User interface change data:
-------------------------

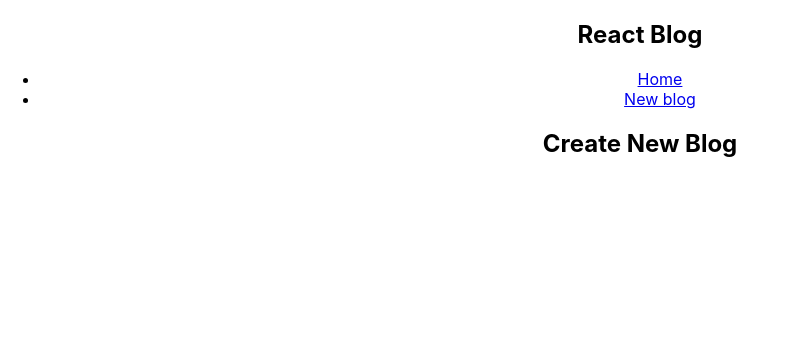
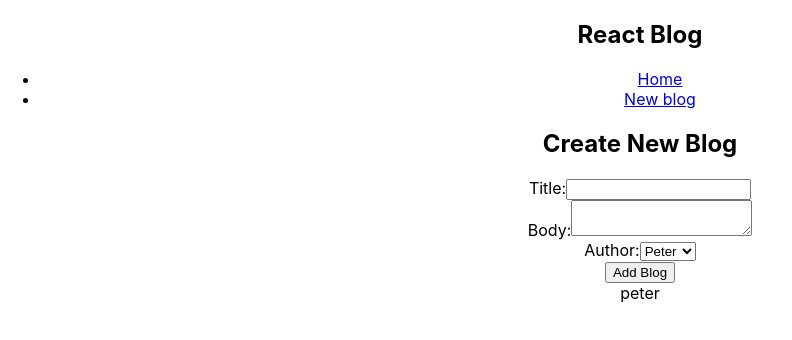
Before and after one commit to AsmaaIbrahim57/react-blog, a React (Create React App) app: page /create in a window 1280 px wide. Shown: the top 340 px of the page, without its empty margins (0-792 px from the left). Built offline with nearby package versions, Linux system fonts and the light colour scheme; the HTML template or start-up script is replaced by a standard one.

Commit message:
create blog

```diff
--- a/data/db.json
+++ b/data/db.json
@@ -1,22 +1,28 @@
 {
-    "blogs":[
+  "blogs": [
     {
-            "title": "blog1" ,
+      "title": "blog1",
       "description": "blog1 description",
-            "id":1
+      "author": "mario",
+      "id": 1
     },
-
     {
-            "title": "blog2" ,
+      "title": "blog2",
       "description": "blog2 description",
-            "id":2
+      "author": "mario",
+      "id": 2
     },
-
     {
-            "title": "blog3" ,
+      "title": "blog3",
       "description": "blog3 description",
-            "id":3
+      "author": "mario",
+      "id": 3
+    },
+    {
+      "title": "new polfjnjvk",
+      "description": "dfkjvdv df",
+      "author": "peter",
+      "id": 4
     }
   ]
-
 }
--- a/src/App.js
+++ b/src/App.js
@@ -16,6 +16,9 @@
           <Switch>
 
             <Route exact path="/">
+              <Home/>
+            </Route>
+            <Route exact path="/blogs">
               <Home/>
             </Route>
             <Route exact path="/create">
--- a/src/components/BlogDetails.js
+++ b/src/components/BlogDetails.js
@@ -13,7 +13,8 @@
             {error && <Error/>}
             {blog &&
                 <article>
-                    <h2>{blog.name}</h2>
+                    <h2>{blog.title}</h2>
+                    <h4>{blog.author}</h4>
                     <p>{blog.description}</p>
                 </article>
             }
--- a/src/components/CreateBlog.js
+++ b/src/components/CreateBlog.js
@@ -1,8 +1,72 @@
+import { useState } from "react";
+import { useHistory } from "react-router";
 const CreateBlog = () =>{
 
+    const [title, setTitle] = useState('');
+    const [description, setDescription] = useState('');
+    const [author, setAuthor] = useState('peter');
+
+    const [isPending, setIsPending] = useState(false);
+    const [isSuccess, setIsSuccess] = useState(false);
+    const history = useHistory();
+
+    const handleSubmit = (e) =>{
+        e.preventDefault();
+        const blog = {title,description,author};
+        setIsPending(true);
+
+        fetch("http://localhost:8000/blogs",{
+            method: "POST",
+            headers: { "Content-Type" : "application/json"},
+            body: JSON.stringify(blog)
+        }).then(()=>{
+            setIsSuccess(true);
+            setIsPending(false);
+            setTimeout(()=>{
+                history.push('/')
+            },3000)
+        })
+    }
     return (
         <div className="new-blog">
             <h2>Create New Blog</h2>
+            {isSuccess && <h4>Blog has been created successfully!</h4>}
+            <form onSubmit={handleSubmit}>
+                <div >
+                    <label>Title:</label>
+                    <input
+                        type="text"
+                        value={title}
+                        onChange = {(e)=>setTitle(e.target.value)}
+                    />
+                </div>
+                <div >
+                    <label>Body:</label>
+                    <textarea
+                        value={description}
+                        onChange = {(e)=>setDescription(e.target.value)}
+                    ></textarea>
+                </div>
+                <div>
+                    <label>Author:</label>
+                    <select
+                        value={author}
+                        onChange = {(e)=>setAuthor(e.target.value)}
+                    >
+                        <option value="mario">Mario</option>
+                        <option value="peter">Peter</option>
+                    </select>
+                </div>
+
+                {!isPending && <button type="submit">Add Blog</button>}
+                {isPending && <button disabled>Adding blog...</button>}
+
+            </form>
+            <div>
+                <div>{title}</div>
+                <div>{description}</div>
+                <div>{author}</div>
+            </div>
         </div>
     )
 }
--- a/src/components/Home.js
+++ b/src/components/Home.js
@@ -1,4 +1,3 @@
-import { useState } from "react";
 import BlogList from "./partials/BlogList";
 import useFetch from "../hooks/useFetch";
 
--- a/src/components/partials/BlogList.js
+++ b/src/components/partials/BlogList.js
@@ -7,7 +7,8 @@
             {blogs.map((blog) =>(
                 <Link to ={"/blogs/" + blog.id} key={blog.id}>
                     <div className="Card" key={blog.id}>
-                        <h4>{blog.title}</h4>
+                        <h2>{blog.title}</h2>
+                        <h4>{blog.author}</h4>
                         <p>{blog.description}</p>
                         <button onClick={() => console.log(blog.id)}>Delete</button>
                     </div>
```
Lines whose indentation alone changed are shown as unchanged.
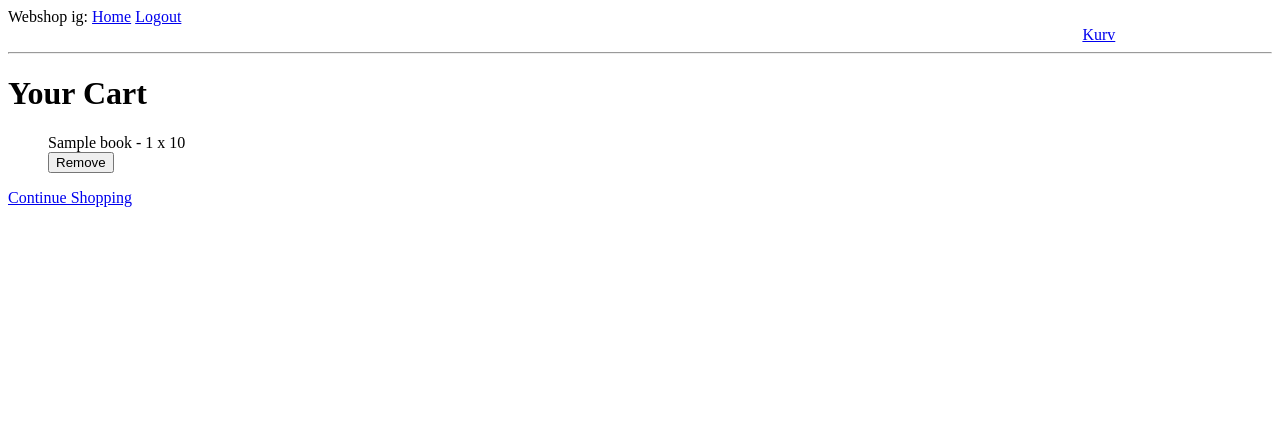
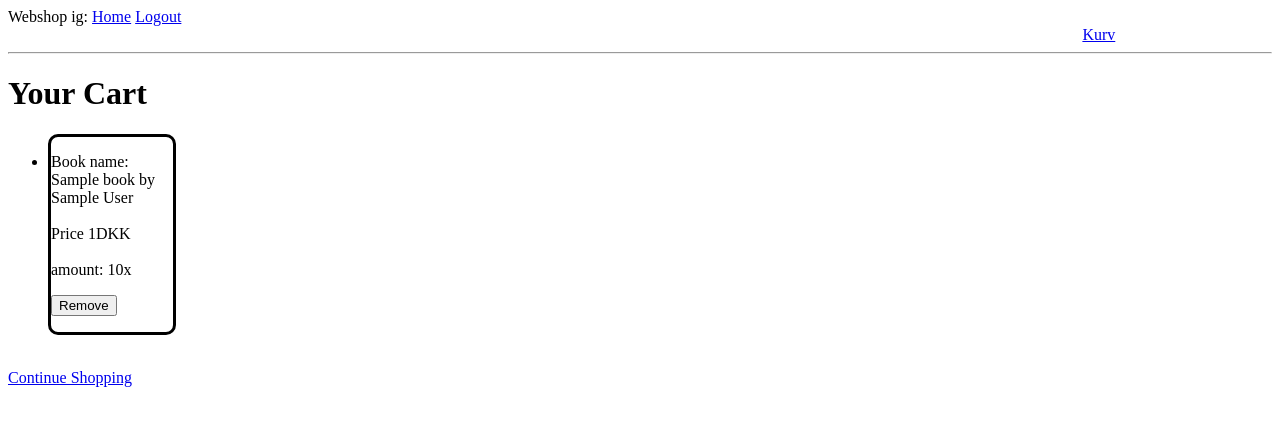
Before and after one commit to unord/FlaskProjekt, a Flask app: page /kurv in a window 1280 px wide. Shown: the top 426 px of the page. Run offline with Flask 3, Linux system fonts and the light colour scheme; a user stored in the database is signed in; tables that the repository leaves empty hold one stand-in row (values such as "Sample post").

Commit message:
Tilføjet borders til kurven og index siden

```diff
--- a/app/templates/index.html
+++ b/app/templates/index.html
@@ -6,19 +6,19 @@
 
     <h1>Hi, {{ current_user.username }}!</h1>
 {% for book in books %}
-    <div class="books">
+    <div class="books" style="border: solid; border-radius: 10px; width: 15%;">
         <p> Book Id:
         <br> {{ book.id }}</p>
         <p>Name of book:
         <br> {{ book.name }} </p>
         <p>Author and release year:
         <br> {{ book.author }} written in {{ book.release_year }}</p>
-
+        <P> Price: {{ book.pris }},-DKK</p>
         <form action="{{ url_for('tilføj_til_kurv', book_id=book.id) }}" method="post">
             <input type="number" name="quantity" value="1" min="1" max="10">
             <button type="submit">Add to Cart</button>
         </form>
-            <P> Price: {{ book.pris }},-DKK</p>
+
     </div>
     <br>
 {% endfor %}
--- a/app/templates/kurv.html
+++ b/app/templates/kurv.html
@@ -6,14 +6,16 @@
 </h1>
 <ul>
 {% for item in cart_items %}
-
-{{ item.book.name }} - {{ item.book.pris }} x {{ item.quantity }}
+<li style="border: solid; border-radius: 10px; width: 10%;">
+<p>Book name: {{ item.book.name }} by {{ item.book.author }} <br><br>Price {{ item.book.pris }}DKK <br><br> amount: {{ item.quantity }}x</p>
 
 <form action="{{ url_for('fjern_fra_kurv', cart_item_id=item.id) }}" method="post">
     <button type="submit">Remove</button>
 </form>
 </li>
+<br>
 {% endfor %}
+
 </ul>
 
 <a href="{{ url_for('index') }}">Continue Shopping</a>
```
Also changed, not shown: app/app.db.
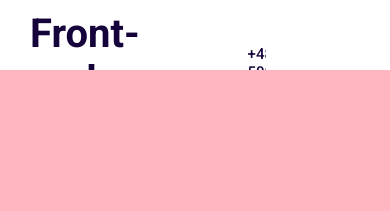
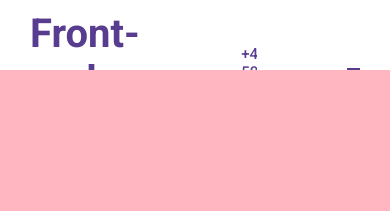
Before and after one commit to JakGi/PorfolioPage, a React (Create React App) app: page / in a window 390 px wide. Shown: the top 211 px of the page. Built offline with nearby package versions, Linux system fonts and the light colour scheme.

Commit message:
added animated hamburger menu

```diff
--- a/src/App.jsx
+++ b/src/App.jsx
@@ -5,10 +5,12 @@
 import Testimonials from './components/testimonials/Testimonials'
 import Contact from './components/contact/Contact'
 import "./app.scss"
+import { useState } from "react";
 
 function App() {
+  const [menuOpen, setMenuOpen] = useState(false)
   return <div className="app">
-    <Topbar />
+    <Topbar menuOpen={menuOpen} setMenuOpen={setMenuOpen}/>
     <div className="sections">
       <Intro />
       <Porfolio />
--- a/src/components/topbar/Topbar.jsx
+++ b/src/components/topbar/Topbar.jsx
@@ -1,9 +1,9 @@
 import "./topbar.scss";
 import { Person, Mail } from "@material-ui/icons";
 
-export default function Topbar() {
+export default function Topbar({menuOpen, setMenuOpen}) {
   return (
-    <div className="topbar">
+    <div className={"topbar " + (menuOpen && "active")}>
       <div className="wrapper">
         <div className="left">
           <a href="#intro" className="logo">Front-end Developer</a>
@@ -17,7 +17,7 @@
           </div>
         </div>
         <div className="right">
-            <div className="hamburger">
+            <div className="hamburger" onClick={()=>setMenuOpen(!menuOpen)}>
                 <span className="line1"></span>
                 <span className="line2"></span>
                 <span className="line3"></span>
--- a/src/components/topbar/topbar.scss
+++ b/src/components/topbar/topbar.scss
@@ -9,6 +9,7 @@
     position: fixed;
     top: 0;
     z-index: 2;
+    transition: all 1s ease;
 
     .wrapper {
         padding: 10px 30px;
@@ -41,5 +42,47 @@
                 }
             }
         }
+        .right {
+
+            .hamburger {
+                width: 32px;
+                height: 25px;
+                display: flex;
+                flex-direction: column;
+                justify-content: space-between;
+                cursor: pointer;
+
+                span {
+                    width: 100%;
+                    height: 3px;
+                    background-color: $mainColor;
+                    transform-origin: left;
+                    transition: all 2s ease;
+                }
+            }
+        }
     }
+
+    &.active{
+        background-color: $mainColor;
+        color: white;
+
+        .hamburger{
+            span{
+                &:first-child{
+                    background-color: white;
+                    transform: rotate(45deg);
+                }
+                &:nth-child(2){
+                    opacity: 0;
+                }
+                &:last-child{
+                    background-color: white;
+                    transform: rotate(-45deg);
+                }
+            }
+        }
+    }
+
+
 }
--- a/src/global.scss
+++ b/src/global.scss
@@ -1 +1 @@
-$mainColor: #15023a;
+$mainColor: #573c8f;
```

-------------------------

[Task statement] Which lines above hold the string "templates"? Copy each of them.

[Output below]
--- a/app/templates/index.html
+++ b/app/templates/index.html
--- a/app/templates/kurv.html
+++ b/app/templates/kurv.html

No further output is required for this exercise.